“Times are tough. Some of us should not be out of the house at all. They need produce. They need medicine. They need toiletries. I told one of the gentlemen, ‘I can stop at the liquor store if you want.’ His eyes went wide.”

Kleenex tissuesThe customers on his newspaper route can count on him. At a time when every community needs people to step up and help the people who need it the most, he delivers.

Handing out … lettuce leaves

Peter Darmos is a lawyer and businessman who lives in Melbourne, Australia, though he emigrated there from Greece as a child.  One day last week, Mr. Darmos happened to pass by the unemployment office, CentreLink, and saw a long line of people waiting to get in to file their claims. centrelinkHe said it made him feel sick to his stomach, and he had to do what he could.  He stopped and gave each of the people waiting in line $100 “to put some bread on the table for their family.”  In all, Mr. Darmos disbursed some $10,000.  He wished to remain anonymous, but somehow that didn’t happen.  He says he’s hoping that others who have the means will follow suit …


box of tissues“I came here as a six-year-old from a village in Greece and this country has been good to me. We can all hit the Centrelink offices across the country in 30 seconds today and hand out a lettuce leaf to each person in need so they can put some food on the table for their families.”


What’s in the envelope?

Skylar Reeves, who owns Rosa’s Pizzeria in Prescott, Arizona, was loading orders for delivery and curbside pickup Tuesday when the woman approached him, handed him the envelope, and then left.  Reeves opened the envelope to find $2,000 in cash and an unsigned note …

“Hi there, As a neighbor and lover of Rosa’s, please accept the enclosed and use it as you see fit for your staff.”

Kleenex tissuesReeves said he was overcome with emotion, as he already has been forced to consolidate his three restaurants, pause his catering company and stop construction on his newest restaurant set to open next month. He also laid off nearly half of his 100-person staff, many of whom are friends, due to the virus.

With the money from the anonymous Good Samaritan, Reeves is asking his employees to bring him the bill that stresses them the most, and he’ll pay those bills with the envelope cash and his own money.

The Rocket Man delivers …

Elton John was in the middle of his Farewell Yellow Brick Road Tour when the coronavirus called a halt to it.  But, not one to let an opportunity pass him by, Elton is instead planning a televised benefit concert to support and pay tribute to medical staff in America who are on the frontlines battling Coronavirus.Elton-2The commercial-free hour-long special, dubbed “Fox Presents the iHeart Living Room Concert for America,” will air at 6 p.m. PST (9 p.m. EST) on FOX on Sunday, March 29 and will also be broadcast on iHeartMedia radio stations as well.
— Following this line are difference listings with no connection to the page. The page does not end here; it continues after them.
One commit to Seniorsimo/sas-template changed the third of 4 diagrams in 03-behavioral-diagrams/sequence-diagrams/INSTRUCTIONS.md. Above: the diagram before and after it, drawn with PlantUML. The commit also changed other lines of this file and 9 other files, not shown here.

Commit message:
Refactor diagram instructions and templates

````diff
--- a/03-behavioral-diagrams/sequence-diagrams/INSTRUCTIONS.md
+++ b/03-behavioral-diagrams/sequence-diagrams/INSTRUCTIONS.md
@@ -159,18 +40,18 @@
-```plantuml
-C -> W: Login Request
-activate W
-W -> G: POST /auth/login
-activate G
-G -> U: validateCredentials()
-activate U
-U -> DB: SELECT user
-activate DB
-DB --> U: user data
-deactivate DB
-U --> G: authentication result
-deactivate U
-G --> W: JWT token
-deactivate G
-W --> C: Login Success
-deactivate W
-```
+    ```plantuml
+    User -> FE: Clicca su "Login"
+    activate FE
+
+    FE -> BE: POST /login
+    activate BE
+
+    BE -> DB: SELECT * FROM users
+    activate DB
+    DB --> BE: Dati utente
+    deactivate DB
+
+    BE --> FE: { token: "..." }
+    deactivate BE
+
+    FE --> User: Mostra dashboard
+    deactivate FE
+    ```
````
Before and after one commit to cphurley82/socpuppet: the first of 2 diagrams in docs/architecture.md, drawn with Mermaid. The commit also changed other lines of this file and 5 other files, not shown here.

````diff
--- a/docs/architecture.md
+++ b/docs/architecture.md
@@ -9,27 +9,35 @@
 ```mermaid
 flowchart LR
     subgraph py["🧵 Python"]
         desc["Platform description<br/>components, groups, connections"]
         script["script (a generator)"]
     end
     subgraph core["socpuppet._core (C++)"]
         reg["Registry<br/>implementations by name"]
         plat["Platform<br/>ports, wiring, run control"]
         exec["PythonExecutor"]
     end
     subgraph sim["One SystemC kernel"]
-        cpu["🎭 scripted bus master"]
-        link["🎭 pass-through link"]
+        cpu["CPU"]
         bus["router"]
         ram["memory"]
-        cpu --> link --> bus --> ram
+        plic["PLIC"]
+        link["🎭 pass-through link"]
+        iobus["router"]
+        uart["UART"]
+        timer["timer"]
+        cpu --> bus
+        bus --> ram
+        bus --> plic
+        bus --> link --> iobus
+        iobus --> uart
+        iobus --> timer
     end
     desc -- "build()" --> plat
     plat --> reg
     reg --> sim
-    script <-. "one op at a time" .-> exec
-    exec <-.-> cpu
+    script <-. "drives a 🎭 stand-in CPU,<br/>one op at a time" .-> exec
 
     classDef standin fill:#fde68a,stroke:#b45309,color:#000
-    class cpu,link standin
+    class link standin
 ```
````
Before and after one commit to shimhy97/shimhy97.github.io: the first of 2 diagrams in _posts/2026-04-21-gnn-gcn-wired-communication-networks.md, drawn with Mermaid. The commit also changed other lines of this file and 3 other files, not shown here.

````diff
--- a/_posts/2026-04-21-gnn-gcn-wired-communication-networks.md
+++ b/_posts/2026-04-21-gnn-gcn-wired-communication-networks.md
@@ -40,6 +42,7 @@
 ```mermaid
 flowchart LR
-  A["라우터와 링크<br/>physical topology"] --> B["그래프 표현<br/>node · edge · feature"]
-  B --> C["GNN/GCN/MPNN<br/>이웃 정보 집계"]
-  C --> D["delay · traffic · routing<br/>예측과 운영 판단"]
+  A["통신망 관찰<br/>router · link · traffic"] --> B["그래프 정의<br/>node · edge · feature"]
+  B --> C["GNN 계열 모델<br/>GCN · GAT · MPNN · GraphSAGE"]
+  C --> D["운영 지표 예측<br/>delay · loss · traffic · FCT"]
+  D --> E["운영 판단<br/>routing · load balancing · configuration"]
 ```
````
Singer-songwriters including Alicia Keys, the Backstreet Boys, Billie Eilish, Green Day’s Billie Joe Armstrong, Mariah Carey and Tim McGraw will also make appearances from their homes and be included via clips filmed with their personal cell phones, camera and audio equipment, a release from Fox revealed.

Viewers will be able to make donations during the show, which will go to Feeding America and First Responders Children’s Foundation.

You all know I don’t watch much television at all, and have never seen the show called The Office, though of course I have heard of it (I think).  One of the stars of that show is named John Krasinski, and he has started a ‘good news’ show on YouTube that I thought was a terrific idea!John-KrasinskiLast week, Krasinski took to Twitter and asked the world to send him any stories that made them feel good or smile.

“For years now I’ve been wondering why is there not a news show dedicated entirely to good news?”

So, he launched “Some Good News” (SGN) on YouTube to share all the heartwarming stories posted in the comments of his Twitter post.

These are challenging times in more ways than one for most all of us on the planet.  I find it particularly heartwarming to see people finding ways to help others, even though they have their own troubles.  We are, after all, all in this together.